Antibody testing begins for thousands of Hoosiers
INDIANAPOLIS (WISH) — You could find out if you’ve unknowingly had COVID-19. On Saturday, the Indiana State Health Department, along with IU Fairbanks School of Public Health at IUPUI, kicked off antibody testing.
The state is randomly testing Hoosiers to learn more about the virus.
About 10,000 random Hoosiers got an invitation to get tested to see if they had or have COVID-19. Most of the data the state has on coronavirus comes from people with the worst symptoms. They want to figure out just how hard Indiana has been hit by testing people who had little or no even symptoms.

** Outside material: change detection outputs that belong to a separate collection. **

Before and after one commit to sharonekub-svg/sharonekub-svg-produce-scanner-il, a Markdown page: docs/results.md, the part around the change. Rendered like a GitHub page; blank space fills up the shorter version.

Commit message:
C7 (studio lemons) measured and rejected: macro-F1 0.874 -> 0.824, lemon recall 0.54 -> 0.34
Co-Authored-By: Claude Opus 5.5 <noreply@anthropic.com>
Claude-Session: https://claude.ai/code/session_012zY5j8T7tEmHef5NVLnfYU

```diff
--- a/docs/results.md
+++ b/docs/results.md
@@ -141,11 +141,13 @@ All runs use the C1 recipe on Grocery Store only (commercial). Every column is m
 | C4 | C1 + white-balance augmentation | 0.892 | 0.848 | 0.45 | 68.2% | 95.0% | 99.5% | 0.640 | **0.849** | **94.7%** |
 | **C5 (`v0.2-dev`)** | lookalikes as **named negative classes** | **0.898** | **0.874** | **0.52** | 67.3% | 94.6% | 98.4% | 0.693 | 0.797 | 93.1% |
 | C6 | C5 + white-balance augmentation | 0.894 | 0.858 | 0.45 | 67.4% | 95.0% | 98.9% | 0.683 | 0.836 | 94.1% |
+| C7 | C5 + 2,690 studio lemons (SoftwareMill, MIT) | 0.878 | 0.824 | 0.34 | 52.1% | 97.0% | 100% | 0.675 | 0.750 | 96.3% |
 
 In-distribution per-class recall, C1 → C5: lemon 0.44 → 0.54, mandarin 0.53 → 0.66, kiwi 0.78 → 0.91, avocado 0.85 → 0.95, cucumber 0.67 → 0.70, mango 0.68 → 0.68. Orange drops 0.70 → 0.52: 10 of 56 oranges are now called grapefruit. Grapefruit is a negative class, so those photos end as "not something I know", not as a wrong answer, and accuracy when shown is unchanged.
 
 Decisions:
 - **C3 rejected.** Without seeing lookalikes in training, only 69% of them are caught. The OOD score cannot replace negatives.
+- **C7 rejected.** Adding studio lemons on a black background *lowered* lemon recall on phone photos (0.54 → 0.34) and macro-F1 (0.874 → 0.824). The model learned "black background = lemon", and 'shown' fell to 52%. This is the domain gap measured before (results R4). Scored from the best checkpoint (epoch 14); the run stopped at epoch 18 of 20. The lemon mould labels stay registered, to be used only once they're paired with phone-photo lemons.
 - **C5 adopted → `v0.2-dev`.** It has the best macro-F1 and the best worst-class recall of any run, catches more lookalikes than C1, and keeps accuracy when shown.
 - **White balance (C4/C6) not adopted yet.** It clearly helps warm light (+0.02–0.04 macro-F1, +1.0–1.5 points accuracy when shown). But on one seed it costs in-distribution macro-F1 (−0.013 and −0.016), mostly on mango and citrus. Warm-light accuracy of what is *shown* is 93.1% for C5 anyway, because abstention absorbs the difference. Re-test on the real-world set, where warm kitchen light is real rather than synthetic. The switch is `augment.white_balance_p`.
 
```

Blood was drawn and noses were swabbed as Hoosiers volunteered to find out if they have any history with the coronavirus.
“The person participating in the study also gets to play a role in helping Indiana better understand the spread of disease and ultimately influence the decisions that will eventually- we will have to make about relaxing social distancing and other policies,” Dr. Nir Menachemi said.
But not everything was ready on time. Equipment and supplies weren’t in place at some locations when the testing was supposed to start and that delay rippled through the rest of the day.
“It was a little frustrating,” Erin Weaver said. “If I’d have known beforehand I would have brought a book.”
“Well, since this is the first day, you know, I’m sure it’s taking a little bit to get it set up and figured out,” Cathy Campolattara said. “I’m sure it’s taking a little bit to get it figured out, but it’s fine. We’ll wait.”
Even though 10,000 invitations were sent out for the first wave, the hope is that at least 5,000 Hoosiers come out. That way, they’ll be on track to hit their goal of 20,000 Hoosiers tested.
“The goal is not necessarily twenty thousand, the goal is four time points,” Menachemi said. “So we’d like to get to 20,000 across all four. But if we exceed that, that’ll be even better.”
Curiosity brought some people we talked to out to get tested, but this also gives the state the best information before opening up.
“Respond as soon as possible,” Dbenda Farina said. “Come out there. Do your testing so that you don’t- even though you’re positive- that you don’t endanger people’s lives, you know?”
“If it’s going to help the scientists figure out what we can do to fix this, then I’m willing to do it,” Weaver said.
Results should only take a few days to come in, and testing will continue through Wednesday. The next wave of invitations is set to go out in about a month or so.